→ **Task item**:
What's wanted is a faithful retyping of every entry, pictures excluded.

Start of Data for analysis

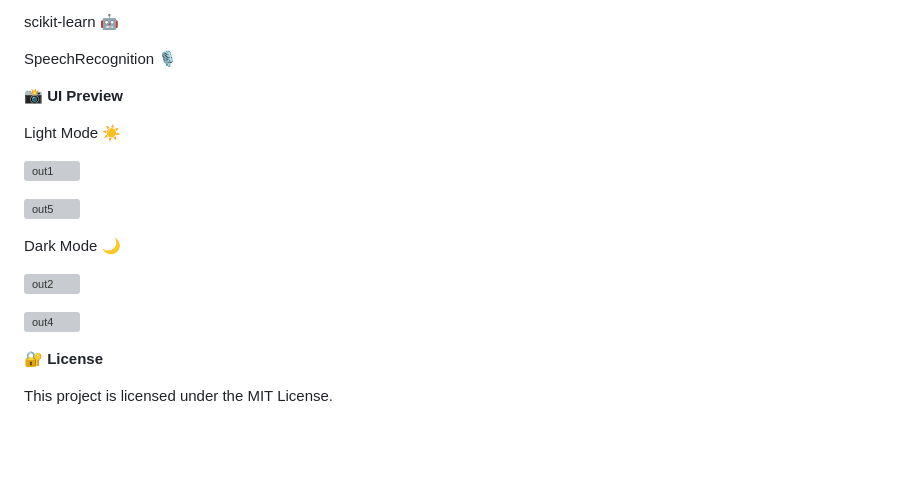
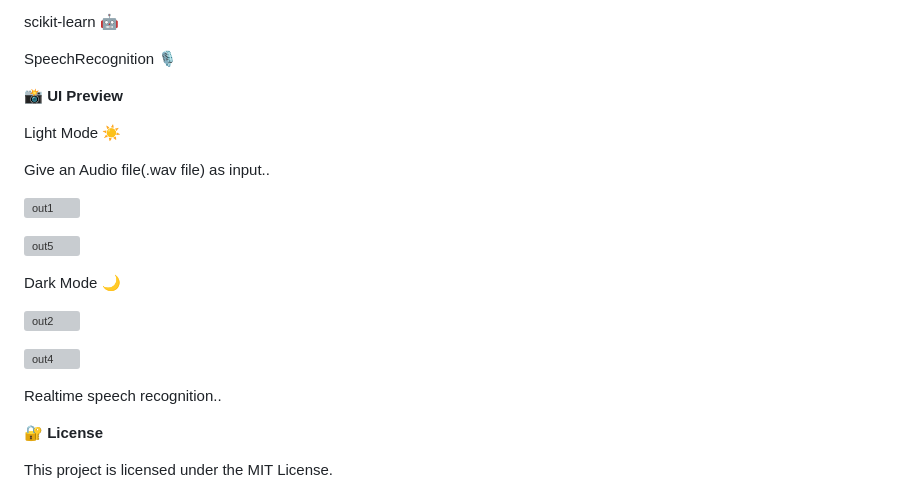
Before and after one commit to Mazid2003/Audio-to-text-grammar-score-web-app-using-AI-and-Flask, a Markdown page: README.md, the part around the change. Rendered like a GitHub page; blank space fills up the shorter version; grey boxes are pictures that could not be loaded.

```diff
--- a/README.md
+++ b/README.md
@@ -92,6 +92,8 @@ SpeechRecognition 🎙️
 
 Light Mode ☀️
 
+Give an Audio file(.wav file) as input..
+
 ![out1](https://github.com/user-attachments/assets/7892778c-1437-43fa-bed4-dbb868746d9c)
 
 ![out5](https://github.com/user-attachments/assets/bfc5f53e-9244-4a9b-a5dd-a346d8b68c7e)
@@ -101,6 +103,10 @@ Dark Mode 🌙
 ![out2](https://github.com/user-attachments/assets/02cd2240-a914-4cdb-b7ec-00f1f67b88ed)
 
 ![out4](https://github.com/user-attachments/assets/cc84ae1d-e27c-41f9-888b-23dd57793d61)
+
+Realtime speech recognition..
+
+
 
 **🔐 License**
 
```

End of Data for analysis

→ **Finished task**:
Before and after one commit to Mazid2003/Audio-to-text-grammar-score-web-app-using-AI-and-Flask, a Markdown page: README.md, the part around the change. Rendered like a GitHub page; blank space fills up the shorter version; grey boxes are pictures that could not be loaded.

```diff
--- a/README.md
+++ b/README.md
@@ -92,6 +92,8 @@ SpeechRecognition 🎙️
 
 Light Mode ☀️
 
+Give an Audio file(.wav file) as input..
+
 ![out1](https://github.com/user-attachments/assets/7892778c-1437-43fa-bed4-dbb868746d9c)
 
 ![out5](https://github.com/user-attachments/assets/bfc5f53e-9244-4a9b-a5dd-a346d8b68c7e)
@@ -101,6 +103,10 @@ Dark Mode 🌙
 ![out2](https://github.com/user-attachments/assets/02cd2240-a914-4cdb-b7ec-00f1f67b88ed)
 
 ![out4](https://github.com/user-attachments/assets/cc84ae1d-e27c-41f9-888b-23dd57793d61)
+
+Realtime speech recognition..
+
+
 
 **🔐 License**
 
```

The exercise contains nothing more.